> **INFORMATION PROVIDED**:
=== Begin Enclosure ===

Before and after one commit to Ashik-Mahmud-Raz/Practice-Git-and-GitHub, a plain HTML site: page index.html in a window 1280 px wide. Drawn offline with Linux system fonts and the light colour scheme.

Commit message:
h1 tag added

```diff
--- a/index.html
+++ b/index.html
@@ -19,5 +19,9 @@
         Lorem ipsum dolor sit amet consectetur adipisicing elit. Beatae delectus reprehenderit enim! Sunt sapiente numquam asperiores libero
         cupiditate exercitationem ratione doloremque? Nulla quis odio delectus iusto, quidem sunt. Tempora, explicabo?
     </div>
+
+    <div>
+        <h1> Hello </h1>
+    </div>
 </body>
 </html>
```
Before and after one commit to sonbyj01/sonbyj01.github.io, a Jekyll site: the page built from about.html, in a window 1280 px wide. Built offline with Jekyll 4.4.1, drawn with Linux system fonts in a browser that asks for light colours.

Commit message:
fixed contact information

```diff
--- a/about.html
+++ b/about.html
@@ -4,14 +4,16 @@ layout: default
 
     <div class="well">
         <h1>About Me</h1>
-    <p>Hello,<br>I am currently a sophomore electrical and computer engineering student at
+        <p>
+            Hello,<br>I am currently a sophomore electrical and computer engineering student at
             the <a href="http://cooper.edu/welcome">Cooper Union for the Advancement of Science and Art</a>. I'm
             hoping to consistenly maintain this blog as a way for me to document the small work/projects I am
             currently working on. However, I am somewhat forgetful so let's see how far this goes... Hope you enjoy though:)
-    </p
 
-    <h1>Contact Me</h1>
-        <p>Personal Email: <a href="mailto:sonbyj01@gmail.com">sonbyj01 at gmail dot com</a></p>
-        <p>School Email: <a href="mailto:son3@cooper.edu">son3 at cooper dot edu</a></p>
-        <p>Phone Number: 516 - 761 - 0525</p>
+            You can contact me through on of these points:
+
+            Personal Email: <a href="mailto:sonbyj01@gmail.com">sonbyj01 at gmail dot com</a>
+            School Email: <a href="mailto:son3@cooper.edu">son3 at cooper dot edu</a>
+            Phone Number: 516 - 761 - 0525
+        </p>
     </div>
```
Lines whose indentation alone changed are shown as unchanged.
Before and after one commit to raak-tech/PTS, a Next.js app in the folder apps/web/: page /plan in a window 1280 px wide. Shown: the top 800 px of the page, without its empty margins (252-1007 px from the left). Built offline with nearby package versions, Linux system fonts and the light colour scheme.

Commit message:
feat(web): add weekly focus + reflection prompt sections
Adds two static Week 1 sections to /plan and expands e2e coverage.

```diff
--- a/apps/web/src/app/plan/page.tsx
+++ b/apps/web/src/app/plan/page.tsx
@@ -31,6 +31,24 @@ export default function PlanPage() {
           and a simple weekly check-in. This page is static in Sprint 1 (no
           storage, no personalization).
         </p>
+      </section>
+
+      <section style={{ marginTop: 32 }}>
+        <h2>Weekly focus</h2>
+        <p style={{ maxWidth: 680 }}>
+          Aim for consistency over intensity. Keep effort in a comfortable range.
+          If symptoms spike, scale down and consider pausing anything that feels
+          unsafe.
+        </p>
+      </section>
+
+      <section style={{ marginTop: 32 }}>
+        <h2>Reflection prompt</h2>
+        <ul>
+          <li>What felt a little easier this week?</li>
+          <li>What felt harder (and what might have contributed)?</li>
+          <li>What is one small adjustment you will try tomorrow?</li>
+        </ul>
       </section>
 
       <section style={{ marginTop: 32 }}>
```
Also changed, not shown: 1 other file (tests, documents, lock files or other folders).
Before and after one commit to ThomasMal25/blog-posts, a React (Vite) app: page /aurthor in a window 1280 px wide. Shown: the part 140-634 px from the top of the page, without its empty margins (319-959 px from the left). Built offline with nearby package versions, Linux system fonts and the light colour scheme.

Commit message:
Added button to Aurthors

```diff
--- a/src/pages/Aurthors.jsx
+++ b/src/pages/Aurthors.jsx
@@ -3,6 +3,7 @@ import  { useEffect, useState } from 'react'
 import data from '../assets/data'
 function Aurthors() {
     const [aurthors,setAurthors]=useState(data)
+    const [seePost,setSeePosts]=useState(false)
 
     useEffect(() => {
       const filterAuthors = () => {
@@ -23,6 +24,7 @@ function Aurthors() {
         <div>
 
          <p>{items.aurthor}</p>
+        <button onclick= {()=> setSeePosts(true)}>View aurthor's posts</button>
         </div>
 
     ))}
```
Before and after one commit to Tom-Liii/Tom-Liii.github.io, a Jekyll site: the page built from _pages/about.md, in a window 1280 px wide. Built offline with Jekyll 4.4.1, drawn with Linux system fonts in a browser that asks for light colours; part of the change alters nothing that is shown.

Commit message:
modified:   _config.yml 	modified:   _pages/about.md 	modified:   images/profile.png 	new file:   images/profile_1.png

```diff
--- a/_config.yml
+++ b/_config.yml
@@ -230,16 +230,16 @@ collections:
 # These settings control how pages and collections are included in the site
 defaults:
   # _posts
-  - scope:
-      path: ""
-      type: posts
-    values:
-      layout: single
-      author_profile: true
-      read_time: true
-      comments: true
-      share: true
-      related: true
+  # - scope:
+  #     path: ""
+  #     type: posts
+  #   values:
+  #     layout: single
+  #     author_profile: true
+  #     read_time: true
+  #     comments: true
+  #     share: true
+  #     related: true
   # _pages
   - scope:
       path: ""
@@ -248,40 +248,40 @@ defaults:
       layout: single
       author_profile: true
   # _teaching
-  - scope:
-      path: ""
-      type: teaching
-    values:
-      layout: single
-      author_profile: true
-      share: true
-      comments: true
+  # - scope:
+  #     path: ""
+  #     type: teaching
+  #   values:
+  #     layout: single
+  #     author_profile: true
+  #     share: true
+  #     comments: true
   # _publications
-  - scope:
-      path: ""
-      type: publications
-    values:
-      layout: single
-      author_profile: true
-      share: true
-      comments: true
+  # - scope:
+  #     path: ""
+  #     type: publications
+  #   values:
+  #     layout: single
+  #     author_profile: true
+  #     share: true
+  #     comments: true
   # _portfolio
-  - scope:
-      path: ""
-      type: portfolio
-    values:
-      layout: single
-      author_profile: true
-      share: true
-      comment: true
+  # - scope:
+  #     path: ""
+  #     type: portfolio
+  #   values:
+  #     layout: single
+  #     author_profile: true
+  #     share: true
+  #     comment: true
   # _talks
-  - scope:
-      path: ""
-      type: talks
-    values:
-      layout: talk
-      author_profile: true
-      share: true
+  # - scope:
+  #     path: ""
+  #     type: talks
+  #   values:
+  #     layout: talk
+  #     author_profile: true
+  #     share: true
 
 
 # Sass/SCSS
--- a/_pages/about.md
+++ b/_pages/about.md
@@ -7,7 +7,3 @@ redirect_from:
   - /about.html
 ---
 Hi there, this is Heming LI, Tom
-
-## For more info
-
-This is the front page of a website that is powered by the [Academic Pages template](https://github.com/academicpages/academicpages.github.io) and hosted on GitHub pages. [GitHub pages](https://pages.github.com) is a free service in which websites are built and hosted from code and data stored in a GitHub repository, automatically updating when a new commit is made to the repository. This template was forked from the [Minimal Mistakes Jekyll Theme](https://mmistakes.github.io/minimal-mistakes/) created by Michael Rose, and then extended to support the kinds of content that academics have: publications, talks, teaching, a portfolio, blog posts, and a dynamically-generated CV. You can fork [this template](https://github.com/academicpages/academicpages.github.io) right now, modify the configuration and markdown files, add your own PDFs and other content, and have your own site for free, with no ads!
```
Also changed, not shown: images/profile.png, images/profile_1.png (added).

=== End Enclosure ===

> **WORK TO BE COMPLETED**: From the records, copy every line that has the string "style" in it.

> **RESULT OF THE EXERCISE**:
+      <section style={{ marginTop: 32 }}>
+        <p style={{ maxWidth: 680 }}>
+      <section style={{ marginTop: 32 }}>
       <section style={{ marginTop: 32 }}>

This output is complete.